MATERIAL SUPPLIED
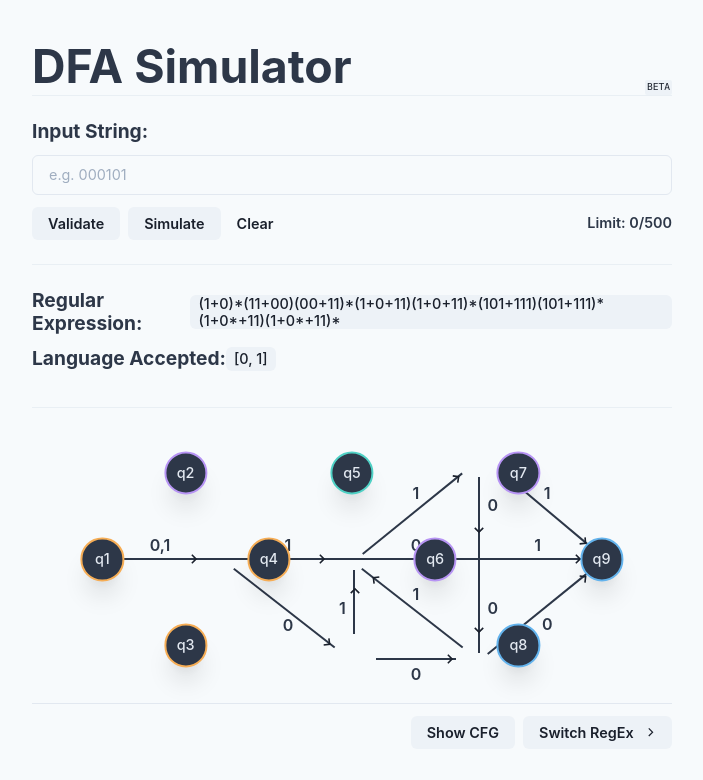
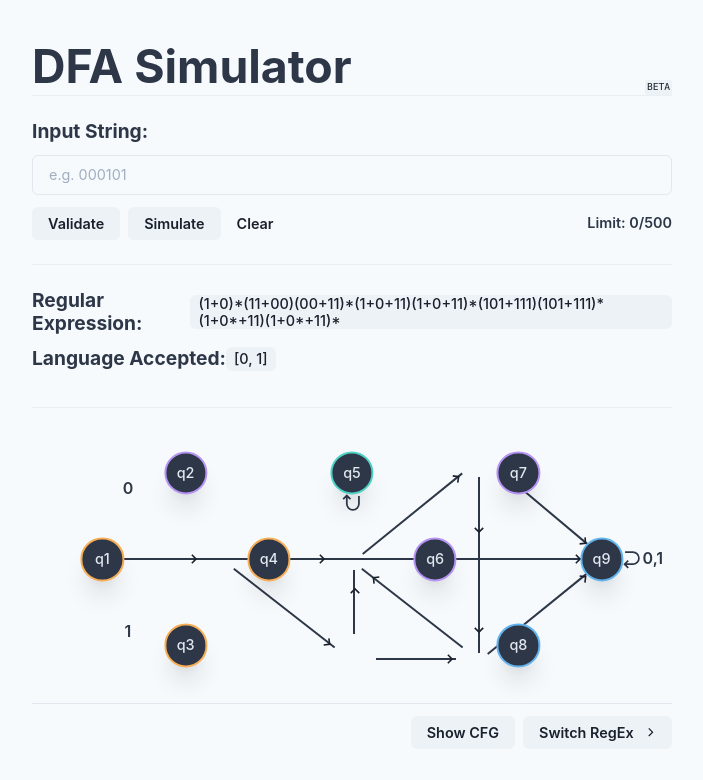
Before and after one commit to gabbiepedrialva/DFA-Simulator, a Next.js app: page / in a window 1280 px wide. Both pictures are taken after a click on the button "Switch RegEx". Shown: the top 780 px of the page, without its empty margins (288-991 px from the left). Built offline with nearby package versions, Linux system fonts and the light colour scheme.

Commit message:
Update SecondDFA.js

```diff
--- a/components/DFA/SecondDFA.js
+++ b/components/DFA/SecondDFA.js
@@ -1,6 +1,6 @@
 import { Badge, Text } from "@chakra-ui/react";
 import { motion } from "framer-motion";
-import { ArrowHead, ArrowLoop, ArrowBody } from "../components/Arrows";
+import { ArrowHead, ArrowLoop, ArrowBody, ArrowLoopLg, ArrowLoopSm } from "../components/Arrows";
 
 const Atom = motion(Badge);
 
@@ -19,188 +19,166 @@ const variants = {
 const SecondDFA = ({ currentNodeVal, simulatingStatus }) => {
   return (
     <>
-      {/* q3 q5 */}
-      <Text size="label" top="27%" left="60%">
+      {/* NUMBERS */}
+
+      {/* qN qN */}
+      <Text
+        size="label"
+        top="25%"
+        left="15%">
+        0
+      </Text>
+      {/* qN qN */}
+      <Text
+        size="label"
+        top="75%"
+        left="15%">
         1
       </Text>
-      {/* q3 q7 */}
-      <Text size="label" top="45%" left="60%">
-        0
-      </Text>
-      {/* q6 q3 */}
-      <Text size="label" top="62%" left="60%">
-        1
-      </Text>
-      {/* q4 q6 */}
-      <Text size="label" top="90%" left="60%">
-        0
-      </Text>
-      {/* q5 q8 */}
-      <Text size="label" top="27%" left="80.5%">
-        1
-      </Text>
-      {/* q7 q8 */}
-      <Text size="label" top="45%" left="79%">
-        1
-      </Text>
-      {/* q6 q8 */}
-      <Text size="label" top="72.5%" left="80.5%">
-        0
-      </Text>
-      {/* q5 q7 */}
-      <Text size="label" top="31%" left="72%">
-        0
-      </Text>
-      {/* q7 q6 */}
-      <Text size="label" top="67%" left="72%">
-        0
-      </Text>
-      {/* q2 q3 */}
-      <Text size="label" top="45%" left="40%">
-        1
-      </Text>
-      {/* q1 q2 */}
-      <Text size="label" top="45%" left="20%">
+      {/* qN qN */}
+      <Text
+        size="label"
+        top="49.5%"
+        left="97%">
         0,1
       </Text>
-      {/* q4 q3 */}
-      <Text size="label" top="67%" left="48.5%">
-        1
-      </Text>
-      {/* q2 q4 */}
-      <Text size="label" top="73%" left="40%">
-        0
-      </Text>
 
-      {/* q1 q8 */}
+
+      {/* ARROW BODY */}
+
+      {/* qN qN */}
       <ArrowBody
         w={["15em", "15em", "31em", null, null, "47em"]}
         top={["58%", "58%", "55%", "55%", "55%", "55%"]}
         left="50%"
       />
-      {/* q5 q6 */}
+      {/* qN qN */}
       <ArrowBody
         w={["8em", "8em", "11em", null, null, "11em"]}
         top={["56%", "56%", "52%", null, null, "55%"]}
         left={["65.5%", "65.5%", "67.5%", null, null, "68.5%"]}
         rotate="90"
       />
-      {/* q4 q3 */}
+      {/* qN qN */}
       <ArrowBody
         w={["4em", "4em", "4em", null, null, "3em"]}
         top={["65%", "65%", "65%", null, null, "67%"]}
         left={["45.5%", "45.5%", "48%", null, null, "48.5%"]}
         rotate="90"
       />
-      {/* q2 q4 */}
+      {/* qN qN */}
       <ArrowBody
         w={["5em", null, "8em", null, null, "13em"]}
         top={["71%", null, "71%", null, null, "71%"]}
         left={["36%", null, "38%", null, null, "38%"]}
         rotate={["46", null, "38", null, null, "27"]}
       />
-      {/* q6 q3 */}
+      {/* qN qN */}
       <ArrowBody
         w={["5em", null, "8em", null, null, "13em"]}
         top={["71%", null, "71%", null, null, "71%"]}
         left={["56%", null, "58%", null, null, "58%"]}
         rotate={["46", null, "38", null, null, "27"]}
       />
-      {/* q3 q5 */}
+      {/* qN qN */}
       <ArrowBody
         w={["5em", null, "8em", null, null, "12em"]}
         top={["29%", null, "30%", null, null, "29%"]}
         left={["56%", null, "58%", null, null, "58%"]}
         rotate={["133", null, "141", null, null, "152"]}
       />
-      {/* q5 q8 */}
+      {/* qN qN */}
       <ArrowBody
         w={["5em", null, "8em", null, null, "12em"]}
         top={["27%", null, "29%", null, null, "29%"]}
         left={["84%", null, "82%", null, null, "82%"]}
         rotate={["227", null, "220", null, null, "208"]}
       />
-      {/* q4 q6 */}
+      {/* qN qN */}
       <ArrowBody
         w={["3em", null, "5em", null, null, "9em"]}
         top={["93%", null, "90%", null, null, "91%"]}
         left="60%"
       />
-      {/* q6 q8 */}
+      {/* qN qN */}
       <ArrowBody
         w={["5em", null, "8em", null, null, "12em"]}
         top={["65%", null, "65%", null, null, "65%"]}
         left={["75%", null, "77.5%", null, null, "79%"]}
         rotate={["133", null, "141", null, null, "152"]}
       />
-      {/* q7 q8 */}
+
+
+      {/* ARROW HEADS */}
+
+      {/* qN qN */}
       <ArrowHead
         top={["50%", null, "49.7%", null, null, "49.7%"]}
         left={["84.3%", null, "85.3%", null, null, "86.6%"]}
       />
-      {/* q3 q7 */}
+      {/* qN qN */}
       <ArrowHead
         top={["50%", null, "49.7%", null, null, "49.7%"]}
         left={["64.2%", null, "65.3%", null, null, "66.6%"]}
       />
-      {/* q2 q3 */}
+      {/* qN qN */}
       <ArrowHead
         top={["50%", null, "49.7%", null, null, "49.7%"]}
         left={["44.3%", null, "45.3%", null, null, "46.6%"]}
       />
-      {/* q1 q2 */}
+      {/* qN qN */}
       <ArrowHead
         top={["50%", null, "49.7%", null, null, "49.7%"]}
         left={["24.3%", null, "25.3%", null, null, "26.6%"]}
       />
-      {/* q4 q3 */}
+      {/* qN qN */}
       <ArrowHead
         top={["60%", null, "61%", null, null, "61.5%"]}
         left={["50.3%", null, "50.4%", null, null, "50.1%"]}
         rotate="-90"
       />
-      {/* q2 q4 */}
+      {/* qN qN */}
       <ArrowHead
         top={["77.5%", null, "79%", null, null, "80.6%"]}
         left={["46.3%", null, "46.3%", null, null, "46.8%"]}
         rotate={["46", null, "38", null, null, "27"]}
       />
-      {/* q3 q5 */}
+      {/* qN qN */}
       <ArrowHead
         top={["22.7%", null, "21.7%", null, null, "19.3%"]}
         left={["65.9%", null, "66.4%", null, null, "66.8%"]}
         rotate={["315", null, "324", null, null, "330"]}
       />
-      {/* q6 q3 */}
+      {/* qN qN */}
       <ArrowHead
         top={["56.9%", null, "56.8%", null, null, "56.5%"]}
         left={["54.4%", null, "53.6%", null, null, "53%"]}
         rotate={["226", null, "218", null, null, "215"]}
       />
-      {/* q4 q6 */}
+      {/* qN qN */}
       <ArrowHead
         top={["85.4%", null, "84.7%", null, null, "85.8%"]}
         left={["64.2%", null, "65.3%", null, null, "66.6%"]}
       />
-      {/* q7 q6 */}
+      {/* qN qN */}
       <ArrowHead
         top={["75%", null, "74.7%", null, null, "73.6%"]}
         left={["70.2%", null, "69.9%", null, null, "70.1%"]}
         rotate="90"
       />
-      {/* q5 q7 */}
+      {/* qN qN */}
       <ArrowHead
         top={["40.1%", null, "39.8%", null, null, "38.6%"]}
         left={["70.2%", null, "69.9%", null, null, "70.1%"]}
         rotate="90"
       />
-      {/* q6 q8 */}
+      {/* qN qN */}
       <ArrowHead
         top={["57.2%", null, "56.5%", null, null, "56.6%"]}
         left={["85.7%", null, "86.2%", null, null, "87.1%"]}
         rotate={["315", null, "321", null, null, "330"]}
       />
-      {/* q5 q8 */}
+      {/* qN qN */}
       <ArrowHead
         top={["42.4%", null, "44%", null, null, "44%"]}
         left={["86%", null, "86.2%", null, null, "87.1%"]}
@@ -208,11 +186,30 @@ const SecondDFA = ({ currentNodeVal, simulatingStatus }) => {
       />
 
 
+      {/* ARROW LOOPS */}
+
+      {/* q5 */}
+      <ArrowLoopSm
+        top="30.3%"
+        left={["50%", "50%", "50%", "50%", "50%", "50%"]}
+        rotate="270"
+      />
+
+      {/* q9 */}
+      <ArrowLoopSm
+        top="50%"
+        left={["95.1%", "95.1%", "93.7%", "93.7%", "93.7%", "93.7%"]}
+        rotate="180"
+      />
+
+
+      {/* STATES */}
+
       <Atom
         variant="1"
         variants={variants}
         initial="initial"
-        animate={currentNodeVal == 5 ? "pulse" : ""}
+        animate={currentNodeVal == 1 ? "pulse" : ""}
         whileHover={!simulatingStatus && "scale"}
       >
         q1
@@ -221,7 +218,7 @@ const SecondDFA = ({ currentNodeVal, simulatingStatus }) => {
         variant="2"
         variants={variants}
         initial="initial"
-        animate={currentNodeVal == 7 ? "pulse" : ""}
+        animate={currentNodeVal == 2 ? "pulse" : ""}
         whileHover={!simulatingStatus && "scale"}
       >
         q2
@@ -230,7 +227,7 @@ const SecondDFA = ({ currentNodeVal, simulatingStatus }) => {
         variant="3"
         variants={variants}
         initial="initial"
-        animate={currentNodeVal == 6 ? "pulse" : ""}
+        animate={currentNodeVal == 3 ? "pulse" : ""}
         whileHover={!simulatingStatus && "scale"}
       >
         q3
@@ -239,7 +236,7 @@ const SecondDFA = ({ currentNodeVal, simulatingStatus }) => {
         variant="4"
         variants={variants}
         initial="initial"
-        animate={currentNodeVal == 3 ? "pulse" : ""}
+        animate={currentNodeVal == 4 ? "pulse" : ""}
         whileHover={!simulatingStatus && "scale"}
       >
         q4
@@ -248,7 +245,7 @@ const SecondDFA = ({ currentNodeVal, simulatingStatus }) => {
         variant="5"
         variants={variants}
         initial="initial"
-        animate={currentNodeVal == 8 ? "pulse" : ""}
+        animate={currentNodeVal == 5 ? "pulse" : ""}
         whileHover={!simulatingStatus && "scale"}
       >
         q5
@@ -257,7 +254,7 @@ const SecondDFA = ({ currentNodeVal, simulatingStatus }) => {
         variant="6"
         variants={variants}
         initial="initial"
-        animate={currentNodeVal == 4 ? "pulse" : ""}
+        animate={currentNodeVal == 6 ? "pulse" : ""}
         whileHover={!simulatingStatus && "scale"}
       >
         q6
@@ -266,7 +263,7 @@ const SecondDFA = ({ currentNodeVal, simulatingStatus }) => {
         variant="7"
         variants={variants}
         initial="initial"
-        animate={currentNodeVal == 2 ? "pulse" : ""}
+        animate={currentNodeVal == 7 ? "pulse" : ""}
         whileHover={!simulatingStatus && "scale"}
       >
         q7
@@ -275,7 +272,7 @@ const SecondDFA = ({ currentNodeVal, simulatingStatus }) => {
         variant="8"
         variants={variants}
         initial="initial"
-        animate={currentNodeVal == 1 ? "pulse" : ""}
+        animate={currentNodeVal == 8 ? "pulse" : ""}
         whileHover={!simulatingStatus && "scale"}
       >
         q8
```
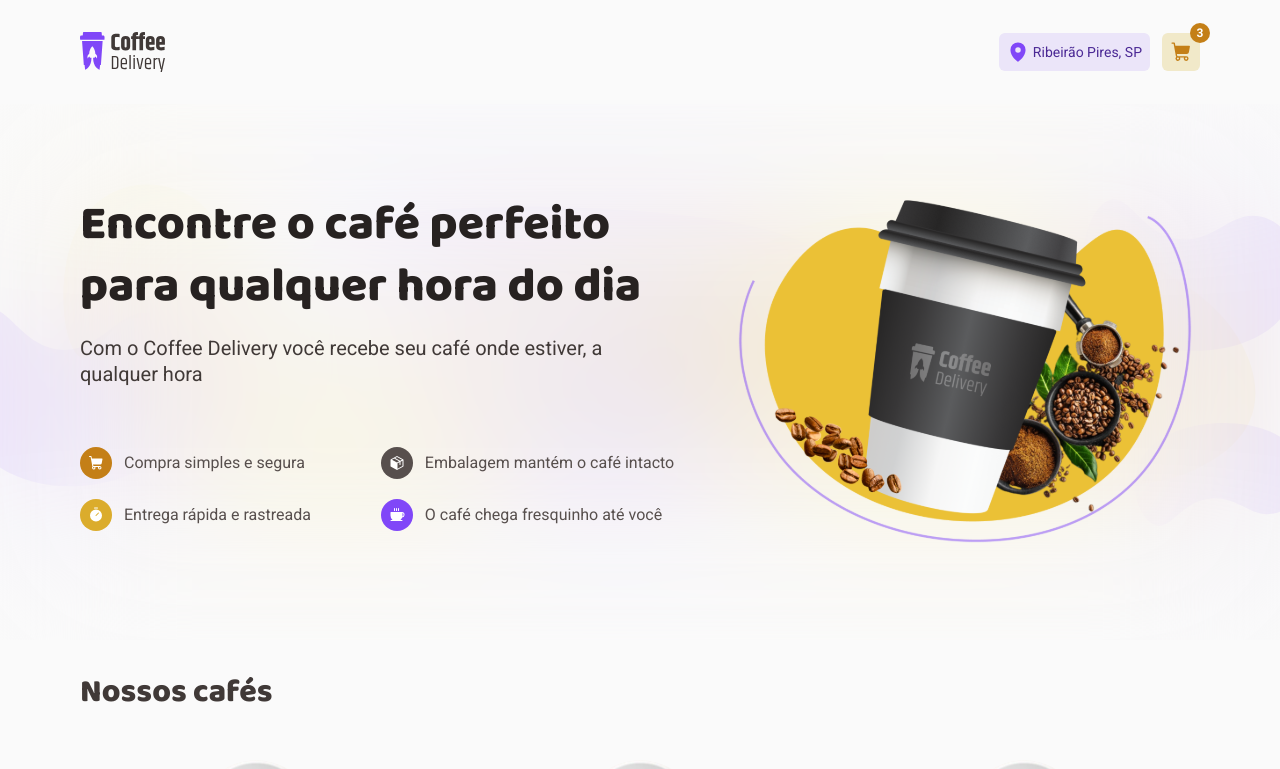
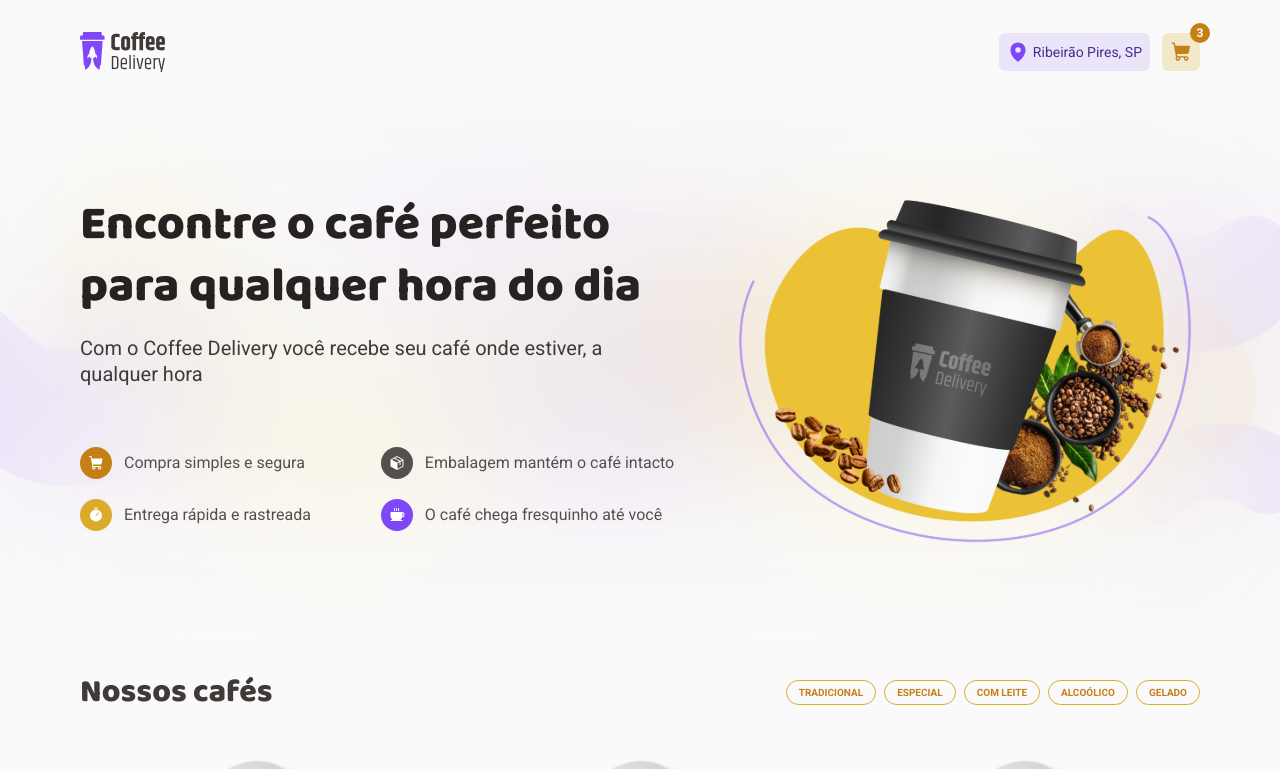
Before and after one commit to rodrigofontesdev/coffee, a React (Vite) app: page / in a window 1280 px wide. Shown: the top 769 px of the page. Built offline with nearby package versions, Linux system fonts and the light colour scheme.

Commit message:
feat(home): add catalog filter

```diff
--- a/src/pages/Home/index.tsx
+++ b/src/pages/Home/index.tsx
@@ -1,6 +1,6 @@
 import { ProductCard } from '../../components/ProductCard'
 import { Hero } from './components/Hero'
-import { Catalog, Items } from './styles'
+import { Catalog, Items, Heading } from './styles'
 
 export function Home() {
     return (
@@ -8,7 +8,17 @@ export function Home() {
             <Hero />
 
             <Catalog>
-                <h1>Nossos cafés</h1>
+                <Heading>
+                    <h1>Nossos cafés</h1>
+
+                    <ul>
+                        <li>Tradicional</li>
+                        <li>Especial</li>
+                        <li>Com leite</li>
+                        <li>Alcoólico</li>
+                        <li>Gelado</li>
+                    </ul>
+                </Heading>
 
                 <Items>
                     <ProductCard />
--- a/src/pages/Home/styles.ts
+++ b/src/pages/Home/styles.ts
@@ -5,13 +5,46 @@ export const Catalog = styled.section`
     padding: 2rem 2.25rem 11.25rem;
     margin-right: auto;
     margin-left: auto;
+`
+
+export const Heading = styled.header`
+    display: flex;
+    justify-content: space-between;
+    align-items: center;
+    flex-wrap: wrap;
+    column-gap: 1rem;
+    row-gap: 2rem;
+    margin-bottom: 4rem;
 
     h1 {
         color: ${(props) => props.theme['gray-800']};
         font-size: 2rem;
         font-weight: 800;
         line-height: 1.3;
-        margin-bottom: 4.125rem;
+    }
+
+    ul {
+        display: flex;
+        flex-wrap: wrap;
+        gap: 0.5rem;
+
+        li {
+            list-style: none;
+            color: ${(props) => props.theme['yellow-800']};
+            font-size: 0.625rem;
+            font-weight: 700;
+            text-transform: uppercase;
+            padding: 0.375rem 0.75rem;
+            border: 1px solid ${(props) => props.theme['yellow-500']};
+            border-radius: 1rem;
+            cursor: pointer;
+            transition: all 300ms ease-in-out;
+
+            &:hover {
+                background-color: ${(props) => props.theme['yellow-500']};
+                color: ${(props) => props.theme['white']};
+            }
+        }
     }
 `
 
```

TO DO
Go through the listing above and return each line where the word "components" occurs.

ANSWER
--- a/components/DFA/SecondDFA.js
+++ b/components/DFA/SecondDFA.js
-import { ArrowHead, ArrowLoop, ArrowBody } from "../components/Arrows";
+import { ArrowHead, ArrowLoop, ArrowBody, ArrowLoopLg, ArrowLoopSm } from "../components/Arrows";
 import { ProductCard } from '../../components/ProductCard'
 import { Hero } from './components/Hero'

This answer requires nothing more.